── Records shown ──

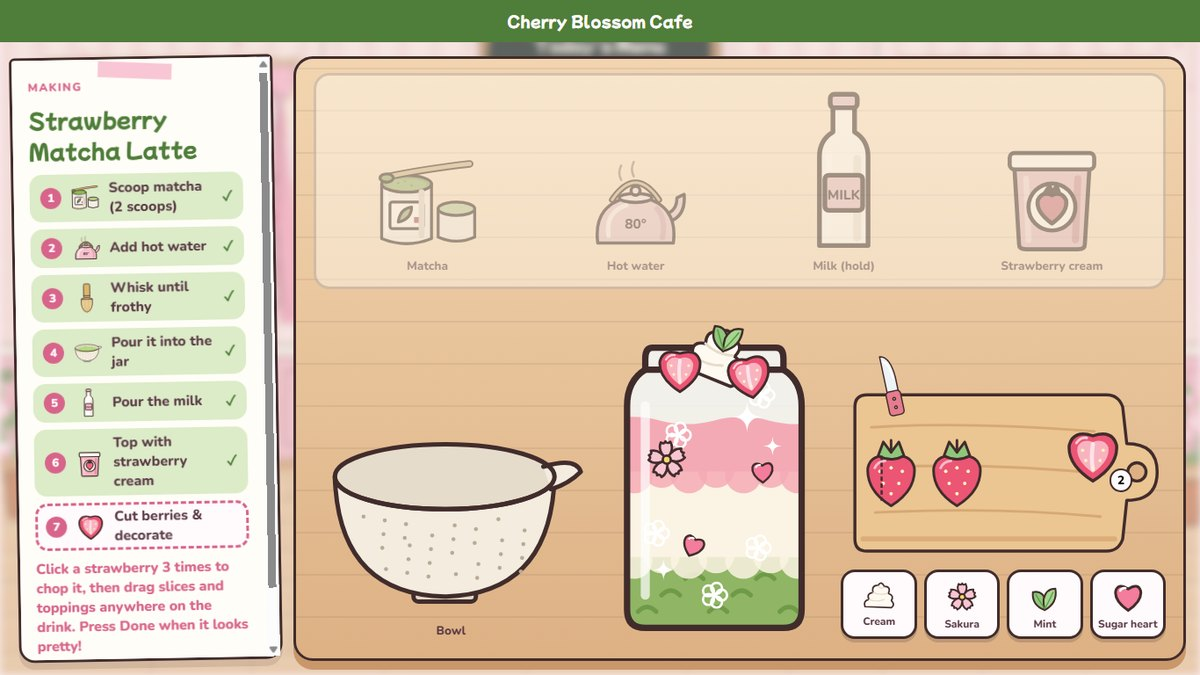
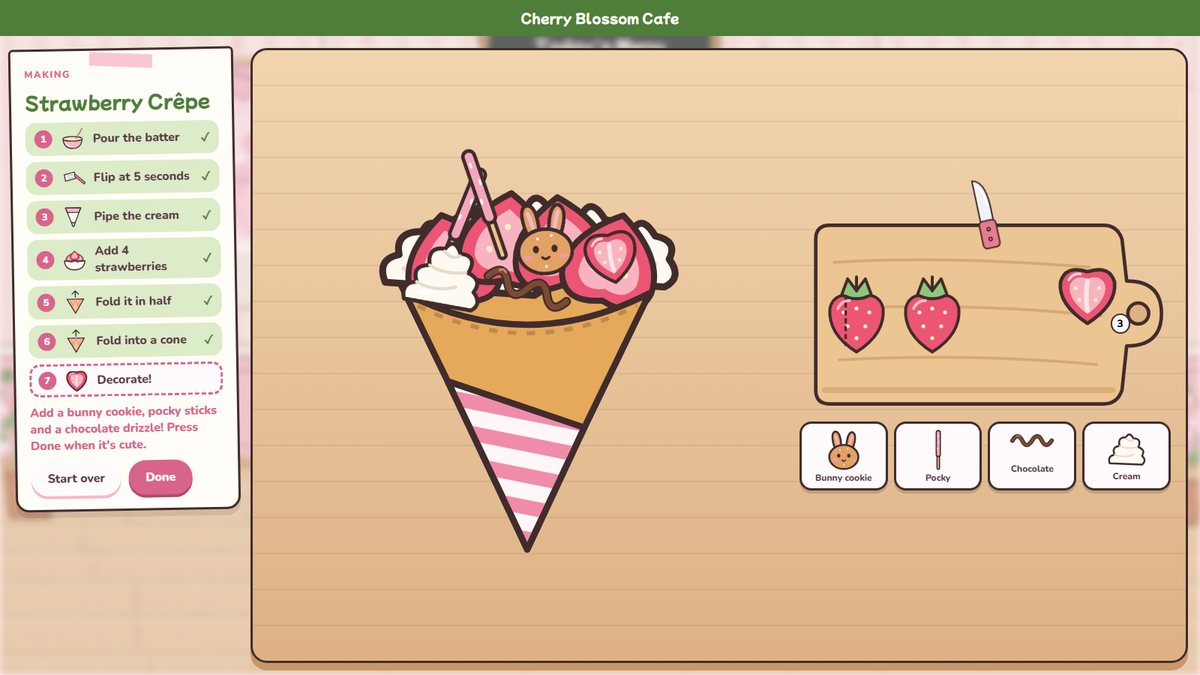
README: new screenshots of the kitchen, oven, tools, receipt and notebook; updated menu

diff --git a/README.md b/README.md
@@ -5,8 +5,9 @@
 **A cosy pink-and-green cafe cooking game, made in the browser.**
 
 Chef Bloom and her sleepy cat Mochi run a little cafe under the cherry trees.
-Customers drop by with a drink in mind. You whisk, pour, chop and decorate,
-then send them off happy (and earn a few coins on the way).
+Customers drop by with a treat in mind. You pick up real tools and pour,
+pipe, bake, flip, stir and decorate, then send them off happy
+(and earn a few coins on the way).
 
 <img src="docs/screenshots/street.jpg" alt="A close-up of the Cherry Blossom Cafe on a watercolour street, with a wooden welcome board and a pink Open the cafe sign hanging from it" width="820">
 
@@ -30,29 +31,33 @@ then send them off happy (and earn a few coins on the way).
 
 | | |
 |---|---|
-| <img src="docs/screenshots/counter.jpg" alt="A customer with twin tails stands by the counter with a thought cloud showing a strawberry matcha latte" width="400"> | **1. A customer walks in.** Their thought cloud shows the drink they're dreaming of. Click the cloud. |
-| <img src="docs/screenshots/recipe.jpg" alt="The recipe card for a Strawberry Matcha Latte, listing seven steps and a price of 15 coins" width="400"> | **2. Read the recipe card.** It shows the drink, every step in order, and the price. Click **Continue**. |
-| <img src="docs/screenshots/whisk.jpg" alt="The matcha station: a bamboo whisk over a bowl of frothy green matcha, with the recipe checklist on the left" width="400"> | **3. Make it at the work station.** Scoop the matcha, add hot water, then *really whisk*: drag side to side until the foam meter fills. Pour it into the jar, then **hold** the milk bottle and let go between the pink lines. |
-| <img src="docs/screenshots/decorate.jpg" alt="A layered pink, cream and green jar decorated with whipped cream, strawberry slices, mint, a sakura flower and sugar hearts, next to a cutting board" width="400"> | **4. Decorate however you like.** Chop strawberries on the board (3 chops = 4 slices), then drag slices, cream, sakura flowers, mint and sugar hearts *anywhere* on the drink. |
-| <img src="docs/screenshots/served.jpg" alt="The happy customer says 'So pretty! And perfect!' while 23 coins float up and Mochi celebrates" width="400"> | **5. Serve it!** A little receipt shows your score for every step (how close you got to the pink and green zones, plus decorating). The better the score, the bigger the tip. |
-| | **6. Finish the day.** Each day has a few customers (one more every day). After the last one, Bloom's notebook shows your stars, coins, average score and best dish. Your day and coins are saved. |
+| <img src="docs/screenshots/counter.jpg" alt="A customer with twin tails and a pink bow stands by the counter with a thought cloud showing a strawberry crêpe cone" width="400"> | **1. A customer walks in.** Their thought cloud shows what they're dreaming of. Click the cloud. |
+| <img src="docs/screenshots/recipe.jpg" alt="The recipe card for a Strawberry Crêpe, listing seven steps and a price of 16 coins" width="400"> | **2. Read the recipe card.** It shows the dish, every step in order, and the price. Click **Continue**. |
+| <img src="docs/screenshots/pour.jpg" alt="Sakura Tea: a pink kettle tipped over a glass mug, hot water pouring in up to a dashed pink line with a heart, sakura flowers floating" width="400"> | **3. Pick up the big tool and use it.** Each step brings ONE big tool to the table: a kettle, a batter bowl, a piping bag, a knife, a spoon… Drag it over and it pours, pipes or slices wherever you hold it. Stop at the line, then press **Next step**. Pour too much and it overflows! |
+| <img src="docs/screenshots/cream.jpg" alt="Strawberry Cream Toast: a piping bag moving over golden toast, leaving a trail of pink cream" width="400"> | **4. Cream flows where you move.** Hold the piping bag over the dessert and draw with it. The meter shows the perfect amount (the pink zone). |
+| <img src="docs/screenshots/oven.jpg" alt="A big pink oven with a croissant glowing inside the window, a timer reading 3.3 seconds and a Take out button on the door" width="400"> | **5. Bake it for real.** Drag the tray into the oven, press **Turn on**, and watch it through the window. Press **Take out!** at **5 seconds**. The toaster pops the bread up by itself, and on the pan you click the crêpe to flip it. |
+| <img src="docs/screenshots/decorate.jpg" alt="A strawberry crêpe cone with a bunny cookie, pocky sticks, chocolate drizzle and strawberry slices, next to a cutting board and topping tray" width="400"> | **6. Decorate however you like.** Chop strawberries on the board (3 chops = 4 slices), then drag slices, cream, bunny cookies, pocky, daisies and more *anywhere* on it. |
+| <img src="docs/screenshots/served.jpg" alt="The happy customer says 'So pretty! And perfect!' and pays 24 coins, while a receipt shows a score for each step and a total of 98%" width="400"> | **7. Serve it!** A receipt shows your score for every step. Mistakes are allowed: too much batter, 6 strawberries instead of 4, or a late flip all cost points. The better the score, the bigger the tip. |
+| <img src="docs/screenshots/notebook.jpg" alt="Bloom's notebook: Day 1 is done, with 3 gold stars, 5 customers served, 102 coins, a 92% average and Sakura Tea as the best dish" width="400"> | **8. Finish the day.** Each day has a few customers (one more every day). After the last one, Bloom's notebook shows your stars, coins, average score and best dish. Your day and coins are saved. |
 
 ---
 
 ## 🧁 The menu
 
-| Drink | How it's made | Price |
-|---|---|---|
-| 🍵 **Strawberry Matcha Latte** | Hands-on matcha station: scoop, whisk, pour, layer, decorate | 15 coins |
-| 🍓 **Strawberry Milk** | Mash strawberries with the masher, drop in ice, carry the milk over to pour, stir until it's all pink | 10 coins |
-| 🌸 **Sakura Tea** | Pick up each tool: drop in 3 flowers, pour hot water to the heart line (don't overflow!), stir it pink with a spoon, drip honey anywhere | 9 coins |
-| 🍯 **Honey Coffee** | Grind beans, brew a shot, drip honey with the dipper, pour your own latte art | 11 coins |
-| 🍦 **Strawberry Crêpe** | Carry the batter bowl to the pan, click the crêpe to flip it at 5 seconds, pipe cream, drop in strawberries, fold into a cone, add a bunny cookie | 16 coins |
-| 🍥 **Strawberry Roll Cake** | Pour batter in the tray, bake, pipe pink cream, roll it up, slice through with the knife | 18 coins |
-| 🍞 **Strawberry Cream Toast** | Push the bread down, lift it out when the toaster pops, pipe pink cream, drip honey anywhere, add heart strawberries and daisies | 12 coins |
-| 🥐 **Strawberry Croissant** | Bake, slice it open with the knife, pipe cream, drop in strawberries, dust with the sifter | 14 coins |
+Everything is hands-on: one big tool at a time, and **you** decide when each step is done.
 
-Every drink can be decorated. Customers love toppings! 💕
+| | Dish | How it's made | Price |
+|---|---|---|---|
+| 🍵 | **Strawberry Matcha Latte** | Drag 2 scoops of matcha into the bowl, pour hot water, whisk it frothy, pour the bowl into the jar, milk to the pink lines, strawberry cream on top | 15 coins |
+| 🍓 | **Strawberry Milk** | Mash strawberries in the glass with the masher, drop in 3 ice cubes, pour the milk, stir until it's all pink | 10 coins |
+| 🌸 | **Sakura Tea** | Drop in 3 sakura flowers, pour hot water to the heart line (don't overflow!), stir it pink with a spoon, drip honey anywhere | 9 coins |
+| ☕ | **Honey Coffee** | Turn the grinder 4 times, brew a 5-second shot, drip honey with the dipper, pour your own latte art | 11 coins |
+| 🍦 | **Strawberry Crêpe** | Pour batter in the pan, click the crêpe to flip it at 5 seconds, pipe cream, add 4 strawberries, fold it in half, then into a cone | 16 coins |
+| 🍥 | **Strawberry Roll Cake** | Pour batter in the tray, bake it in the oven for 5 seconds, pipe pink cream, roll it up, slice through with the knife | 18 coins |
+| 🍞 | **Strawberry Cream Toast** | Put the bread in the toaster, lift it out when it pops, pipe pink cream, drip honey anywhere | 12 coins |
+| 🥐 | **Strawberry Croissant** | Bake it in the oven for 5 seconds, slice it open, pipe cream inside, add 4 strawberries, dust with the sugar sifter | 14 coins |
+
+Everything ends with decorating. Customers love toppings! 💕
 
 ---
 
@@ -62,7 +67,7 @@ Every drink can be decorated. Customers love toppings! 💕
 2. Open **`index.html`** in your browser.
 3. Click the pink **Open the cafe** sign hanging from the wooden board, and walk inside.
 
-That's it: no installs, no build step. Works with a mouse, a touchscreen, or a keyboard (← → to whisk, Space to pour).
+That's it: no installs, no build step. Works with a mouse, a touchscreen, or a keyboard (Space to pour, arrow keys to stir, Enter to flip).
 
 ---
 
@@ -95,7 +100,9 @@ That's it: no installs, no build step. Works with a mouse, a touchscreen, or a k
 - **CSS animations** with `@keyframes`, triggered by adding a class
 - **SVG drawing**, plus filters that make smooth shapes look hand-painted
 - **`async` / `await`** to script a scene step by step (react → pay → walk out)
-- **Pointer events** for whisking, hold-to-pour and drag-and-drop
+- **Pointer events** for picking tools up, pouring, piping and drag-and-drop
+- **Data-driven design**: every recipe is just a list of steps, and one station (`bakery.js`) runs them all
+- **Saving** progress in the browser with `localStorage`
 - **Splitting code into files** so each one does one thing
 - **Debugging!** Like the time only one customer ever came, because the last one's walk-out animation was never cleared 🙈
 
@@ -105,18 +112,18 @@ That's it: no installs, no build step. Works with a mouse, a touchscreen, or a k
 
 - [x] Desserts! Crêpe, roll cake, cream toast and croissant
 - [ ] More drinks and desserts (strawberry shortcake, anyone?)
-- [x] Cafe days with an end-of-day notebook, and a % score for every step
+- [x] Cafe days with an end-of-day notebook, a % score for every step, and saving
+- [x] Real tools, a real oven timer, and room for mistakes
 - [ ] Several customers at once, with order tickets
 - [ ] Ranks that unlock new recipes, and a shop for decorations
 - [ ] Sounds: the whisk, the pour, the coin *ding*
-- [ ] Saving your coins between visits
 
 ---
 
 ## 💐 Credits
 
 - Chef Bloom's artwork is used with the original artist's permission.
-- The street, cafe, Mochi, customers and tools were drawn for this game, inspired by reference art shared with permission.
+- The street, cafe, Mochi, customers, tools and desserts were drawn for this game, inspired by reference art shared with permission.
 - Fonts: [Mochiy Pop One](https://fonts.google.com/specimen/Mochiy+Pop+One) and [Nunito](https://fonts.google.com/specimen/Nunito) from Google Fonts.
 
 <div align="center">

───
── Records shown ──

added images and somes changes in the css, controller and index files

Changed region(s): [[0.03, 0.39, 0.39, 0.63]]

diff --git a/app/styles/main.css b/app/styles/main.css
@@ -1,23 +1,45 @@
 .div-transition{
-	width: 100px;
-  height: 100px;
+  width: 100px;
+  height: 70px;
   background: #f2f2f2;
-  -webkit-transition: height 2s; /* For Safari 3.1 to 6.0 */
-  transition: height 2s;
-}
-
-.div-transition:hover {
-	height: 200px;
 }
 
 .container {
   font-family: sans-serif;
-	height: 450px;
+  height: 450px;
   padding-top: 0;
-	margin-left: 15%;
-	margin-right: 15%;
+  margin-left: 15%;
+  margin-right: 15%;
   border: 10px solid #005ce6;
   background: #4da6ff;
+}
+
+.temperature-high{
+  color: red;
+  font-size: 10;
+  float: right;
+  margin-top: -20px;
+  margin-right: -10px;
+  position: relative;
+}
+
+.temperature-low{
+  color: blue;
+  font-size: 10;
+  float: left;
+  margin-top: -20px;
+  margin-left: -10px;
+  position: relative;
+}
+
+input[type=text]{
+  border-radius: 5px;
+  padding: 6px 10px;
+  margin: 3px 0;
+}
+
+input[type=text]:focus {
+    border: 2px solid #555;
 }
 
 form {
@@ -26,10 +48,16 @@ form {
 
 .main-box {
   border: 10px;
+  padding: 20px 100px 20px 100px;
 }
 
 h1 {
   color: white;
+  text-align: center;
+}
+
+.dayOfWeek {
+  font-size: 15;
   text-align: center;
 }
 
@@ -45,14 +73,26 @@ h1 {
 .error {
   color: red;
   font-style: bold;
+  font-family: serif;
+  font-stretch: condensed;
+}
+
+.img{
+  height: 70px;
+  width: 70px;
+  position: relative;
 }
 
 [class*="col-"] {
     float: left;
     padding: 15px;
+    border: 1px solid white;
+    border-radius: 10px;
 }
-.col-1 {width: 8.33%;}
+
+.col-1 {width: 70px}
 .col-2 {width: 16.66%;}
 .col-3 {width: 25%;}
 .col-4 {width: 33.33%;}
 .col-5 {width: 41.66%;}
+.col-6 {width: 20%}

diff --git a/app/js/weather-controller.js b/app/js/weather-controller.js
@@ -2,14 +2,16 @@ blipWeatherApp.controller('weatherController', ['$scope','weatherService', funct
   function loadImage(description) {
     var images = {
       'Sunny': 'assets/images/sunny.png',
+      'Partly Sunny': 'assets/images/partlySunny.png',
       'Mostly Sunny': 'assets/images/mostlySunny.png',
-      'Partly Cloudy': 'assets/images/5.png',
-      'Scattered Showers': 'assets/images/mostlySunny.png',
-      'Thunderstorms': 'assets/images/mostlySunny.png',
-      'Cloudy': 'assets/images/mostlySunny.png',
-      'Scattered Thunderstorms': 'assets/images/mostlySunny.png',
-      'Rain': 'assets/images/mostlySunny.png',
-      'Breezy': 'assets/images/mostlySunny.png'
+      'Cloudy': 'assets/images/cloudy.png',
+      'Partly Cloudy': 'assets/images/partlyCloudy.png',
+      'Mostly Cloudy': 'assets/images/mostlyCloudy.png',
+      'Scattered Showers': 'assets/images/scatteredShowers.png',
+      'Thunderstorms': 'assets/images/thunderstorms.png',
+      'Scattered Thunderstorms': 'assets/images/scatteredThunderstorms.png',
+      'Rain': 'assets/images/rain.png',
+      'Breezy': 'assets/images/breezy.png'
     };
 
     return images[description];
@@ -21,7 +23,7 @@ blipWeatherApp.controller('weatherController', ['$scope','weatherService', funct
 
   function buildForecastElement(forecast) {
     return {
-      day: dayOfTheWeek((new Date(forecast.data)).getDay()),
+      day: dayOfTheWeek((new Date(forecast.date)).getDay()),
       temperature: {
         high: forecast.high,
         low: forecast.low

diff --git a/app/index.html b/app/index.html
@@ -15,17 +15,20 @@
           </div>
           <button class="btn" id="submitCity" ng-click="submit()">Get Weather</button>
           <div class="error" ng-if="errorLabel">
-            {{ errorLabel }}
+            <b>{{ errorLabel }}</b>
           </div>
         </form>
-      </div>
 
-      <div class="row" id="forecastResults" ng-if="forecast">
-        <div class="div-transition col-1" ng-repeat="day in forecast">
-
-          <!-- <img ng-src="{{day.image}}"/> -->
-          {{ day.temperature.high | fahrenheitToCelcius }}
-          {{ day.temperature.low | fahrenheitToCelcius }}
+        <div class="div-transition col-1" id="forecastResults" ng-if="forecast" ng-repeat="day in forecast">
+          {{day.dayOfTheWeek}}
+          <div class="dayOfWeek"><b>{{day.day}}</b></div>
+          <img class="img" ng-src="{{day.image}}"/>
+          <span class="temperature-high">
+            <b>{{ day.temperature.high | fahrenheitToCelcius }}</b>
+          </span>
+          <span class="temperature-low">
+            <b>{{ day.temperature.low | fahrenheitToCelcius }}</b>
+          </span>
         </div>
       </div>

───

From the entries above, write out only the lines starting at the line that holds "pink lines. |" and ending at the line that holds "what they're dreaming of. Click the cloud. |", keeping both and matching them exactly.

_Answer to the exercise:_
-| <img src="docs/screenshots/whisk.jpg" alt="The matcha station: a bamboo whisk over a bowl of frothy green matcha, with the recipe checklist on the left" width="400"> | **3. Make it at the work station.** Scoop the matcha, add hot water, then *really whisk*: drag side to side until the foam meter fills. Pour it into the jar, then **hold** the milk bottle and let go between the pink lines. |
-| <img src="docs/screenshots/decorate.jpg" alt="A layered pink, cream and green jar decorated with whipped cream, strawberry slices, mint, a sakura flower and sugar hearts, next to a cutting board" width="400"> | **4. Decorate however you like.** Chop strawberries on the board (3 chops = 4 slices), then drag slices, cream, sakura flowers, mint and sugar hearts *anywhere* on the drink. |
-| <img src="docs/screenshots/served.jpg" alt="The happy customer says 'So pretty! And perfect!' while 23 coins float up and Mochi celebrates" width="400"> | **5. Serve it!** A little receipt shows your score for every step (how close you got to the pink and green zones, plus decorating). The better the score, the bigger the tip. |
-| | **6. Finish the day.** Each day has a few customers (one more every day). After the last one, Bloom's notebook shows your stars, coins, average score and best dish. Your day and coins are saved. |
+| <img src="docs/screenshots/counter.jpg" alt="A customer with twin tails and a pink bow stands by the counter with a thought cloud showing a strawberry crêpe cone" width="400"> | **1. A customer walks in.** Their thought cloud shows what they're dreaming of. Click the cloud. |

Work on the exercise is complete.